Perhaps the great (however obvious) lesson of the last several years — the waves of police violence against black men, the bitter and hate-fueled rise of Trump and worldwide xenophobia — is that we have not transcended and learned from history nearly as well as we might have thought. Maybe we need reminding. In two recent books, “Map to the Stars” by Adrian Matejka and “Voyage of the Sable Venus,” the 2015 debut by Robin Coste Lewis, black poets jog our collective memories, facing the distant and recent history of black Americans, asking us to try to see ourselves in their mirrors.
Lewis, who won the 2015 National Book Award in poetry for this book, is a challenging poet, both because her poems stare unflinchingly at evidence of some of America’s most shameful sins and because her fierce intelligence casts its gaze in long, sometimes exhausting poems. She is many poets in one: formalist, surrealist, experimentalist, collage artist, confessor.

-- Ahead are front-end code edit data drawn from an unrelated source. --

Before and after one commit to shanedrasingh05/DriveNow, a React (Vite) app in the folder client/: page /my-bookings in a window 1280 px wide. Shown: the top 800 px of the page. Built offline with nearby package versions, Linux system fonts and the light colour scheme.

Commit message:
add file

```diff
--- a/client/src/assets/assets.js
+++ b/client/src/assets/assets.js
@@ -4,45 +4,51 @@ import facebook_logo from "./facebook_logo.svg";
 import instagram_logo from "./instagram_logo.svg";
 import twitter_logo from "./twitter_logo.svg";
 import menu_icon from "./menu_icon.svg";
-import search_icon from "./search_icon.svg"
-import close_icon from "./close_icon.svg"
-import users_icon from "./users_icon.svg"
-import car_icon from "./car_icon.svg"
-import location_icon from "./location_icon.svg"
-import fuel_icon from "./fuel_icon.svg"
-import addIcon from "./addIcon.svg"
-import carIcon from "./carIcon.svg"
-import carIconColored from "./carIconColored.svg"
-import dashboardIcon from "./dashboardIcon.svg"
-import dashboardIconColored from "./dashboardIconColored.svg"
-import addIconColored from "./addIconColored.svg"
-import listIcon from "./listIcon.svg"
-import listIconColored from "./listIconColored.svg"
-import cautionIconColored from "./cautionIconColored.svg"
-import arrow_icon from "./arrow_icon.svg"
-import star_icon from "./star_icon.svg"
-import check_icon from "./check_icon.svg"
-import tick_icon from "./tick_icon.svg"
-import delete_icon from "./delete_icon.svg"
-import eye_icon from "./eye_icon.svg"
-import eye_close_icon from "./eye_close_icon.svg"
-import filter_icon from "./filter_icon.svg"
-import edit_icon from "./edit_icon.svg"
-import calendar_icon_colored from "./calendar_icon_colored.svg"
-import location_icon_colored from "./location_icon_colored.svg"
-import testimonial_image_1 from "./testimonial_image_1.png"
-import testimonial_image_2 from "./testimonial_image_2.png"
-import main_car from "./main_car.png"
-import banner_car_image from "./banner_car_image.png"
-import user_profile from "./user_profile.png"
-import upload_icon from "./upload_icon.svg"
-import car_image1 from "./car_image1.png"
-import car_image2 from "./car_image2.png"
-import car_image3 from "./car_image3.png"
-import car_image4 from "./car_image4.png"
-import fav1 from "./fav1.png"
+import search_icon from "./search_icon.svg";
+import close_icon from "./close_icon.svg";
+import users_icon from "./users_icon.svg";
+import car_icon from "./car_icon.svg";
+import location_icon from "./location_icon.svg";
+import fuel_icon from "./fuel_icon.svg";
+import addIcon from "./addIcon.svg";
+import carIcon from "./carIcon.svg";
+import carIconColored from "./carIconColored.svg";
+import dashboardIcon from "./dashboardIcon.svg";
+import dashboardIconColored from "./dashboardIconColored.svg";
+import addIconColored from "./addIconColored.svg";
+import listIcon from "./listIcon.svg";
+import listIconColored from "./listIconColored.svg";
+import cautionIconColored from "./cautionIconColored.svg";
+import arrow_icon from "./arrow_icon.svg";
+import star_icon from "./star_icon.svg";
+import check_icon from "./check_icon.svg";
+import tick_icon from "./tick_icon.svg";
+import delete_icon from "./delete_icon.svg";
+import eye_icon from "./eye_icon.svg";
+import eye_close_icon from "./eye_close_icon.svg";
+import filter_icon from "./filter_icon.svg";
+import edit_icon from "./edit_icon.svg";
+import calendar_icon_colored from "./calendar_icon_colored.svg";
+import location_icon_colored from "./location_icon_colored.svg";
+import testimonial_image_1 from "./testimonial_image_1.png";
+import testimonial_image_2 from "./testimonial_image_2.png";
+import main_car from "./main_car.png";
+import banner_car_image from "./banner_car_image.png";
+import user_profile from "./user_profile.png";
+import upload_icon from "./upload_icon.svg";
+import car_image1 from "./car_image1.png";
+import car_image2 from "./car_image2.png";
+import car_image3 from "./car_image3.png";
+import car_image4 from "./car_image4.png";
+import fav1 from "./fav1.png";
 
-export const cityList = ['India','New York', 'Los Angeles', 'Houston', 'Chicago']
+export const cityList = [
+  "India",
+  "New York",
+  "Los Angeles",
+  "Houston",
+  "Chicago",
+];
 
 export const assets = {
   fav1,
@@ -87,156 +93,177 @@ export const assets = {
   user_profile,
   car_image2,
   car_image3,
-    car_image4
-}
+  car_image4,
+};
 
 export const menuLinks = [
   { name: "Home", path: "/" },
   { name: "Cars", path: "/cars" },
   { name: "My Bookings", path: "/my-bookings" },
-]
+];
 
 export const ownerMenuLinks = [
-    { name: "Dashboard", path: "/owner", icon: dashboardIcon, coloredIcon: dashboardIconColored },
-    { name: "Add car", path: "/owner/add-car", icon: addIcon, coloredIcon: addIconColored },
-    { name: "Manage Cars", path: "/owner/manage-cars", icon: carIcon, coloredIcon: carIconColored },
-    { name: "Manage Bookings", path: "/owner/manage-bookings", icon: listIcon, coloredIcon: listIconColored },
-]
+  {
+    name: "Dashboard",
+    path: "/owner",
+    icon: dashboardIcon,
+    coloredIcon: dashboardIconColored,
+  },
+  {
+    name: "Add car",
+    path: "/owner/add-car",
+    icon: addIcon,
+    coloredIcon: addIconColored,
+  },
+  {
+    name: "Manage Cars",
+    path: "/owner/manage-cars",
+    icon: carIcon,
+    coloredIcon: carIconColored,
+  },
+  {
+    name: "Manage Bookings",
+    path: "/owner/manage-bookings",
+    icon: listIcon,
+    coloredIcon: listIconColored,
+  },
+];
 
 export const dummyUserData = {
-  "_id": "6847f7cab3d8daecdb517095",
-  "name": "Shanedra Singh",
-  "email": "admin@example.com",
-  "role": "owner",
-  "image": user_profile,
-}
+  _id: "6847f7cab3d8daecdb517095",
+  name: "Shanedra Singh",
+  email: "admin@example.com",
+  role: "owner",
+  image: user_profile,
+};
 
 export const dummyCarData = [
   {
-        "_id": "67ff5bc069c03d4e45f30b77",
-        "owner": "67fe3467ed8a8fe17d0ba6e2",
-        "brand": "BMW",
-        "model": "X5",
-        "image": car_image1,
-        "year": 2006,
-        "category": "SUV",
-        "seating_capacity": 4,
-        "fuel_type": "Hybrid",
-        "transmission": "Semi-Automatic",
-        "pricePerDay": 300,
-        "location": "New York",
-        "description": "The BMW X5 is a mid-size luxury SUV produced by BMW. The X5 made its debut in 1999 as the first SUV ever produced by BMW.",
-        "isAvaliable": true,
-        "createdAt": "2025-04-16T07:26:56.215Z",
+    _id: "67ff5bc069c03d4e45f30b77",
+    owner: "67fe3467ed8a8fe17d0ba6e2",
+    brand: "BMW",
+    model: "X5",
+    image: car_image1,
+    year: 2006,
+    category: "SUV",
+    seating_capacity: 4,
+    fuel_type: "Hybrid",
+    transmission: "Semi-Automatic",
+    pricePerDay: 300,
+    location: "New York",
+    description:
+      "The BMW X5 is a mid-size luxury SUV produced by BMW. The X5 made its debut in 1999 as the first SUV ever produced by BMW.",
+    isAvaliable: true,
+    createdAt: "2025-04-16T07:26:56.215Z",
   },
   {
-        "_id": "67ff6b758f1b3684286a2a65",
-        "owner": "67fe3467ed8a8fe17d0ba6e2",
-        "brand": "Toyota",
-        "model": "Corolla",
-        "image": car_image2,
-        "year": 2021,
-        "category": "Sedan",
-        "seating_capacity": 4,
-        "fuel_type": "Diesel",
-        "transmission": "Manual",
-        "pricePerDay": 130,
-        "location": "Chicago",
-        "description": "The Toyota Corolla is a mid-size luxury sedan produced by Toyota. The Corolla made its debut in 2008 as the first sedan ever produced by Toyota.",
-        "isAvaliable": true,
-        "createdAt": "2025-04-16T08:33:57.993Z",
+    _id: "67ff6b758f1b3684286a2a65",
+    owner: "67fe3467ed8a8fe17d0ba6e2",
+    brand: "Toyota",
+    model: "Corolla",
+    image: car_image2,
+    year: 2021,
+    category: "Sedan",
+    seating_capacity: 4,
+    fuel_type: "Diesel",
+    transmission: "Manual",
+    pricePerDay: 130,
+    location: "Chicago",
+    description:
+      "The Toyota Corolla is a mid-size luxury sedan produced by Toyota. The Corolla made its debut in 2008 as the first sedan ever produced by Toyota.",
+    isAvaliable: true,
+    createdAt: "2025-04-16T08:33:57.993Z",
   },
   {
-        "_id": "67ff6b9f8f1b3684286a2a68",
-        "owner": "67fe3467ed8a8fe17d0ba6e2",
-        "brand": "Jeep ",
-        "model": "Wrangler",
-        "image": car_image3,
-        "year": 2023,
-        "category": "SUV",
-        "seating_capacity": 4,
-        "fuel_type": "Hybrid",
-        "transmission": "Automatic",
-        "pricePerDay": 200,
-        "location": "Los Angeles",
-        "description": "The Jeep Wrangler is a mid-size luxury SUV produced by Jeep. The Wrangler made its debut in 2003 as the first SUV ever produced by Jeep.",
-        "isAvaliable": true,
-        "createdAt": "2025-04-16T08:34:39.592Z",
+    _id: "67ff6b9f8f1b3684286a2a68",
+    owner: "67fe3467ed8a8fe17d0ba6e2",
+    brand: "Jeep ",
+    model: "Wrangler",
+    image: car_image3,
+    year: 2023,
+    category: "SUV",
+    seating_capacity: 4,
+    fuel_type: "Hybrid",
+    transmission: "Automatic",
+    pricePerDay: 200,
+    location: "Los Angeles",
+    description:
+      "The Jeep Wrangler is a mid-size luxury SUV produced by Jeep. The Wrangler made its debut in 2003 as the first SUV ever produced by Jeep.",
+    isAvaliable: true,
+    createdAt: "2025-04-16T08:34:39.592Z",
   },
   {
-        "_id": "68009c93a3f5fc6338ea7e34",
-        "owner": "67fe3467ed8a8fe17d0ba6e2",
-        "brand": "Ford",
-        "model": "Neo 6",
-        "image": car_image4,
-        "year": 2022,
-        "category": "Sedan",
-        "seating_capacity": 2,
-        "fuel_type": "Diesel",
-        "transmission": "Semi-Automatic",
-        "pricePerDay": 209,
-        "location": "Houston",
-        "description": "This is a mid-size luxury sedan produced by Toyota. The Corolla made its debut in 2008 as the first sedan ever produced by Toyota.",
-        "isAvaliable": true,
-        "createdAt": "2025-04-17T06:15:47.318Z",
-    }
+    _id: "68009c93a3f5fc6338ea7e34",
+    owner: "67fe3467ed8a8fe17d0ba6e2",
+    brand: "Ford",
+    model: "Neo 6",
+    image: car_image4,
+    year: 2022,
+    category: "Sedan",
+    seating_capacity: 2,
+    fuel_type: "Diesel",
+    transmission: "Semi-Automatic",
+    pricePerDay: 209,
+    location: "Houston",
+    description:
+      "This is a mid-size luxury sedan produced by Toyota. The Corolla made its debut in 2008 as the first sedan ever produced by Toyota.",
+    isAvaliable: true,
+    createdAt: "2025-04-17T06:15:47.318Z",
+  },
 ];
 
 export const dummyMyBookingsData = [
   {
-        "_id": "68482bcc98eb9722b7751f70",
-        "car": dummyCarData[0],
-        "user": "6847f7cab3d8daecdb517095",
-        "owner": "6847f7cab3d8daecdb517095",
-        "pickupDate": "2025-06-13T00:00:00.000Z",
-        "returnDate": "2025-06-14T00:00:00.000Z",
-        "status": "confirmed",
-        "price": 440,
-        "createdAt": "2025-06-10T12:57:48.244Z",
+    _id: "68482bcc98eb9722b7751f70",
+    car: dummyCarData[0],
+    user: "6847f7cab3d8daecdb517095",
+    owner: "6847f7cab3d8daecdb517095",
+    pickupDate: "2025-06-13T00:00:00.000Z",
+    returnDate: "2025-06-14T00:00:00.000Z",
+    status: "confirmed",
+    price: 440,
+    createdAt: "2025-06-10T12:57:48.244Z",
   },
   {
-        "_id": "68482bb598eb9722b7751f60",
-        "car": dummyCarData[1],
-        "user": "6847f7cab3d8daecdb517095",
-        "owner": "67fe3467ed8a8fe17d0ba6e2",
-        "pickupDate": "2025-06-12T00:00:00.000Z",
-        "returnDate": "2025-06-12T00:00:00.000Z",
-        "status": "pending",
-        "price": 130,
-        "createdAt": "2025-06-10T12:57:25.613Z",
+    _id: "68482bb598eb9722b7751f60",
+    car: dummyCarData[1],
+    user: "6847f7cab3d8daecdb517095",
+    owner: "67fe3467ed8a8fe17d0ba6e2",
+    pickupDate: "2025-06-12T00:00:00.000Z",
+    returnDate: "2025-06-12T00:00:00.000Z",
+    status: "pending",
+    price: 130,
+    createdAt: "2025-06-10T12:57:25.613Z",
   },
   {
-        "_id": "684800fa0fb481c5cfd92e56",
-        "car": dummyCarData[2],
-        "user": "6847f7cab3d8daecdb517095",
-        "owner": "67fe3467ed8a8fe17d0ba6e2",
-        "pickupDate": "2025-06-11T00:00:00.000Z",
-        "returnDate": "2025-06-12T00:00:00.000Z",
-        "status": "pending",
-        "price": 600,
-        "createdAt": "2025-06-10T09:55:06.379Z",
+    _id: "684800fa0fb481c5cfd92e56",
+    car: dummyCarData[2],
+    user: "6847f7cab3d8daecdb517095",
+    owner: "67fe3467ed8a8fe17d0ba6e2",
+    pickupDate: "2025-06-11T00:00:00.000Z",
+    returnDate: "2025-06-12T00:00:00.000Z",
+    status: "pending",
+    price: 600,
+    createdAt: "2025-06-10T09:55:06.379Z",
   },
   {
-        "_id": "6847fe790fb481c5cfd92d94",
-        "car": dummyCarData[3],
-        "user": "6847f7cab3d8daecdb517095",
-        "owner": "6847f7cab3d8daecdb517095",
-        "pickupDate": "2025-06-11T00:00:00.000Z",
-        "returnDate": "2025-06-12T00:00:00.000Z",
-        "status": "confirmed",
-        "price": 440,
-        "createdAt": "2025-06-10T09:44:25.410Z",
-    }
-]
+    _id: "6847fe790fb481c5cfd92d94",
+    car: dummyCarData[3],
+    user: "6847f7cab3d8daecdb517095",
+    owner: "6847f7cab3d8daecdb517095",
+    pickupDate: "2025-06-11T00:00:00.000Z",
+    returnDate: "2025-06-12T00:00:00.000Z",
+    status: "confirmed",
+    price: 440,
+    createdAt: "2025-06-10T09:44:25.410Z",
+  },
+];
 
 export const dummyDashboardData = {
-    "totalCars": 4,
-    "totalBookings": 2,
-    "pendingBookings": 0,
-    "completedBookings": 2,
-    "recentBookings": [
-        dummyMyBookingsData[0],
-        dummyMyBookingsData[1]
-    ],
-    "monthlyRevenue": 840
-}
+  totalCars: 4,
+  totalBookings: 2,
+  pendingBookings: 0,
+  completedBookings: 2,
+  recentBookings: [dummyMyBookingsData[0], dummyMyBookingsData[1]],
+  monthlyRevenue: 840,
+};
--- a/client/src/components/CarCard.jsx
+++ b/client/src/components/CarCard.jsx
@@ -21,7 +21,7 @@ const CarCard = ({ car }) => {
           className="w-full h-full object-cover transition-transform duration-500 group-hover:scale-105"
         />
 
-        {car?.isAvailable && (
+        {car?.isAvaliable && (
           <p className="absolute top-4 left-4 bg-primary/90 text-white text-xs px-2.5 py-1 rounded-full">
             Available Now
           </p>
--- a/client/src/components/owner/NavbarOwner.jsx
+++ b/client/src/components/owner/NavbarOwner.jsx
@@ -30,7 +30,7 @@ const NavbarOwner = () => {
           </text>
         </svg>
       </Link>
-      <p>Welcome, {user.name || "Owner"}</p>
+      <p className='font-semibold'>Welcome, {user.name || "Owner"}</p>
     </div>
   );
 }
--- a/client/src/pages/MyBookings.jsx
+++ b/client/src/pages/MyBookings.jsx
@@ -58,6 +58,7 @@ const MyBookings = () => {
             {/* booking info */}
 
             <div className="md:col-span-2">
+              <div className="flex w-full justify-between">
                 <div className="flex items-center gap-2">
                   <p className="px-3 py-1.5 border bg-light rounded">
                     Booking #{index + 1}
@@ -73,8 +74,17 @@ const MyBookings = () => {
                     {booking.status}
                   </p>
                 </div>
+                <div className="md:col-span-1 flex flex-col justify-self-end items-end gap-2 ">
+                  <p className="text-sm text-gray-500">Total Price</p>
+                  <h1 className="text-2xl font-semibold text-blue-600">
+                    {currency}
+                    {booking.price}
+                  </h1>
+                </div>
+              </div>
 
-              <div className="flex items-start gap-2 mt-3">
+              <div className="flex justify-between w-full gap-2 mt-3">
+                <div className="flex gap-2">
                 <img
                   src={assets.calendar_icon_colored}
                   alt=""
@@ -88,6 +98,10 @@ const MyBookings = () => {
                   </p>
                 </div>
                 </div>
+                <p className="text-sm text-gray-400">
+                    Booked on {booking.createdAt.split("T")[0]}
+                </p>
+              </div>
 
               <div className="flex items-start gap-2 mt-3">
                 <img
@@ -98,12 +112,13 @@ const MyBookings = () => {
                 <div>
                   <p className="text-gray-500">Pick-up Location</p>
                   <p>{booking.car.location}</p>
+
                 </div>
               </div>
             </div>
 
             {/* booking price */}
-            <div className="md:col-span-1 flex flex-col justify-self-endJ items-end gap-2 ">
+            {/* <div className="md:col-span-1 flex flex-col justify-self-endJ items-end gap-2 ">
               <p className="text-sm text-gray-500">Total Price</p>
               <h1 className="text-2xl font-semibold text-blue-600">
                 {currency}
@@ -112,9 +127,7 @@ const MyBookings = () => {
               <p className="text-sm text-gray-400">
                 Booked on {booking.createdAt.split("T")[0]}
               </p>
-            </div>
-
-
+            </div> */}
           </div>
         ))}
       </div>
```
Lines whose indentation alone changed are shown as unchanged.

She is a poet and a scholar (her degrees include a master’s in theological studies in Sanskrit and comparative religious literature from Harvard Divinity School), but her poems show she has also deeply studied visual art, cataloging the history of representations of the subjugation of black women’s bodies at the hands of whites. She doesn’t merely cast blame at white Americans, though; this book is also a personal history: “the black side / of my family owned slaves,” she writes on the book’s first page. Lewis’ struggle to discern her own culpability makes this book as mesmerizing as it is disturbing.
What can History possibly say?